=== Section Start ===

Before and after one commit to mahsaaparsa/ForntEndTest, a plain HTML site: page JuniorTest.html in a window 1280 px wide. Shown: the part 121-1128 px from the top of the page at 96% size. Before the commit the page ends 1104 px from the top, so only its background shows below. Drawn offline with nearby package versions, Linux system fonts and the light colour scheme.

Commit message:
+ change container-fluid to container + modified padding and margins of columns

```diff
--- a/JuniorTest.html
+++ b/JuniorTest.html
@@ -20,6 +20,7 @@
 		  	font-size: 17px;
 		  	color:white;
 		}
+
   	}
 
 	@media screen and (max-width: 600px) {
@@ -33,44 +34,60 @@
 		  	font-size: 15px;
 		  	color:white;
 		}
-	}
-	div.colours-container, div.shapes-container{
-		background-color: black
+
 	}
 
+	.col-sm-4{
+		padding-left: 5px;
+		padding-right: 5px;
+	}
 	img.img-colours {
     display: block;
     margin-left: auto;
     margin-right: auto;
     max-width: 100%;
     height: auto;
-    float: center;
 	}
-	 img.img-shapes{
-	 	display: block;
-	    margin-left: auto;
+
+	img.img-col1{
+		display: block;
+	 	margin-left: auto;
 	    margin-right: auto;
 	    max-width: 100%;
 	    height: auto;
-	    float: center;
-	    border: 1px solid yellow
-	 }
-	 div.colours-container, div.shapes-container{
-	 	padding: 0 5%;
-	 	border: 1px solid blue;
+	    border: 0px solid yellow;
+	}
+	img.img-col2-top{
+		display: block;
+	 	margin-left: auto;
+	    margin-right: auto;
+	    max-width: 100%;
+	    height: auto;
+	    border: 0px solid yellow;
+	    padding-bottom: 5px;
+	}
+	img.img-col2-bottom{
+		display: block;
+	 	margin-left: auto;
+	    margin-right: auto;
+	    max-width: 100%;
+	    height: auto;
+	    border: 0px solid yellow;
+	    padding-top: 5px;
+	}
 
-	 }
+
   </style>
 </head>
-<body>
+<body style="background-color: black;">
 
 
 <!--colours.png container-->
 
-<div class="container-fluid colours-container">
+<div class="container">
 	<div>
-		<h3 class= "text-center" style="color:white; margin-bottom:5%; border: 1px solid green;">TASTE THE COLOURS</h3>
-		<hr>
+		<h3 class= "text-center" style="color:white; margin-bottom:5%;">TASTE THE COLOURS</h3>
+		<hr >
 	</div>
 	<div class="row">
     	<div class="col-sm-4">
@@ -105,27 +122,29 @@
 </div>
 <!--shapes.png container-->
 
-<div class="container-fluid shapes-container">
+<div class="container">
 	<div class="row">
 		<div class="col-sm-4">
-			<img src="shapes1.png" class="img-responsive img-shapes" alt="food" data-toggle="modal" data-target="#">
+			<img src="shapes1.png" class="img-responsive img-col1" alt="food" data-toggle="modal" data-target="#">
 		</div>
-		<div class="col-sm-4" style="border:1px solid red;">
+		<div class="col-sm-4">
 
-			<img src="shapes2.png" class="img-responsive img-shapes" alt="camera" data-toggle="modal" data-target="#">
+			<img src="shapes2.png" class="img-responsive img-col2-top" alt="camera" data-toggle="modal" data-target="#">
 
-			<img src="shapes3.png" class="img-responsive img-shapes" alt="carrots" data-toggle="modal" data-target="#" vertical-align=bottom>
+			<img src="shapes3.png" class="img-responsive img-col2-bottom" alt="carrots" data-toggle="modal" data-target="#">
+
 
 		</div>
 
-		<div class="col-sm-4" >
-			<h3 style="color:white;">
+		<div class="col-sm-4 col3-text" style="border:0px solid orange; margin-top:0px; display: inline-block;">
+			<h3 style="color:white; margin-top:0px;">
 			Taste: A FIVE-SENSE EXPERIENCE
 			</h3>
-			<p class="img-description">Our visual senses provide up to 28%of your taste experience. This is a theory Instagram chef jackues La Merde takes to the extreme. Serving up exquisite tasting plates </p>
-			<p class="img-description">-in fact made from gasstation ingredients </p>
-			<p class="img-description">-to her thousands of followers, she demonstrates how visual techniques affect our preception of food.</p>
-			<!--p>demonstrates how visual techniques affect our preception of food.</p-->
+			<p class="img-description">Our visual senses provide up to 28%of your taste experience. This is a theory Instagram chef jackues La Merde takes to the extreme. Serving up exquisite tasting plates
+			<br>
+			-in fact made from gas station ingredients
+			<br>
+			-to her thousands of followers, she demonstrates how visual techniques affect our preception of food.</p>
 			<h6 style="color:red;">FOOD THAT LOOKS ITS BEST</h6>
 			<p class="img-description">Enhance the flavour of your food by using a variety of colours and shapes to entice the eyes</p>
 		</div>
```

=== Section End ===

### The task:
The expected response is the full set of records, reproduced exactly.

### Solution for this task:
Before and after one commit to mahsaaparsa/ForntEndTest, a plain HTML site: page JuniorTest.html in a window 1280 px wide. Shown: the part 121-1128 px from the top of the page at 96% size. Before the commit the page ends 1104 px from the top, so only its background shows below. Drawn offline with nearby package versions, Linux system fonts and the light colour scheme.

Commit message:
+ change container-fluid to container + modified padding and margins of columns

```diff
--- a/JuniorTest.html
+++ b/JuniorTest.html
@@ -20,6 +20,7 @@
 		  	font-size: 17px;
 		  	color:white;
 		}
+
   	}
 
 	@media screen and (max-width: 600px) {
@@ -33,44 +34,60 @@
 		  	font-size: 15px;
 		  	color:white;
 		}
-	}
-	div.colours-container, div.shapes-container{
-		background-color: black
+
 	}
 
+	.col-sm-4{
+		padding-left: 5px;
+		padding-right: 5px;
+	}
 	img.img-colours {
     display: block;
     margin-left: auto;
     margin-right: auto;
     max-width: 100%;
     height: auto;
-    float: center;
 	}
-	 img.img-shapes{
-	 	display: block;
-	    margin-left: auto;
+
+	img.img-col1{
+		display: block;
+	 	margin-left: auto;
 	    margin-right: auto;
 	    max-width: 100%;
 	    height: auto;
-	    float: center;
-	    border: 1px solid yellow
-	 }
-	 div.colours-container, div.shapes-container{
-	 	padding: 0 5%;
-	 	border: 1px solid blue;
+	    border: 0px solid yellow;
+	}
+	img.img-col2-top{
+		display: block;
+	 	margin-left: auto;
+	    margin-right: auto;
+	    max-width: 100%;
+	    height: auto;
+	    border: 0px solid yellow;
+	    padding-bottom: 5px;
+	}
+	img.img-col2-bottom{
+		display: block;
+	 	margin-left: auto;
+	    margin-right: auto;
+	    max-width: 100%;
+	    height: auto;
+	    border: 0px solid yellow;
+	    padding-top: 5px;
+	}
 
-	 }
+
   </style>
 </head>
-<body>
+<body style="background-color: black;">
 
 
 <!--colours.png container-->
 
-<div class="container-fluid colours-container">
+<div class="container">
 	<div>
-		<h3 class= "text-center" style="color:white; margin-bottom:5%; border: 1px solid green;">TASTE THE COLOURS</h3>
-		<hr>
+		<h3 class= "text-center" style="color:white; margin-bottom:5%;">TASTE THE COLOURS</h3>
+		<hr >
 	</div>
 	<div class="row">
     	<div class="col-sm-4">
@@ -105,27 +122,29 @@
 </div>
 <!--shapes.png container-->
 
-<div class="container-fluid shapes-container">
+<div class="container">
 	<div class="row">
 		<div class="col-sm-4">
-			<img src="shapes1.png" class="img-responsive img-shapes" alt="food" data-toggle="modal" data-target="#">
+			<img src="shapes1.png" class="img-responsive img-col1" alt="food" data-toggle="modal" data-target="#">
 		</div>
-		<div class="col-sm-4" style="border:1px solid red;">
+		<div class="col-sm-4">
 
-			<img src="shapes2.png" class="img-responsive img-shapes" alt="camera" data-toggle="modal" data-target="#">
+			<img src="shapes2.png" class="img-responsive img-col2-top" alt="camera" data-toggle="modal" data-target="#">
 
-			<img src="shapes3.png" class="img-responsive img-shapes" alt="carrots" data-toggle="modal" data-target="#" vertical-align=bottom>
+			<img src="shapes3.png" class="img-responsive img-col2-bottom" alt="carrots" data-toggle="modal" data-target="#">
+
 
 		</div>
 
-		<div class="col-sm-4" >
-			<h3 style="color:white;">
+		<div class="col-sm-4 col3-text" style="border:0px solid orange; margin-top:0px; display: inline-block;">
+			<h3 style="color:white; margin-top:0px;">
 			Taste: A FIVE-SENSE EXPERIENCE
 			</h3>
-			<p class="img-description">Our visual senses provide up to 28%of your taste experience. This is a theory Instagram chef jackues La Merde takes to the extreme. Serving up exquisite tasting plates </p>
-			<p class="img-description">-in fact made from gasstation ingredients </p>
-			<p class="img-description">-to her thousands of followers, she demonstrates how visual techniques affect our preception of food.</p>
-			<!--p>demonstrates how visual techniques affect our preception of food.</p-->
+			<p class="img-description">Our visual senses provide up to 28%of your taste experience. This is a theory Instagram chef jackues La Merde takes to the extreme. Serving up exquisite tasting plates
+			<br>
+			-in fact made from gas station ingredients
+			<br>
+			-to her thousands of followers, she demonstrates how visual techniques affect our preception of food.</p>
 			<h6 style="color:red;">FOOD THAT LOOKS ITS BEST</h6>
 			<p class="img-description">Enhance the flavour of your food by using a variety of colours and shapes to entice the eyes</p>
 		</div>
```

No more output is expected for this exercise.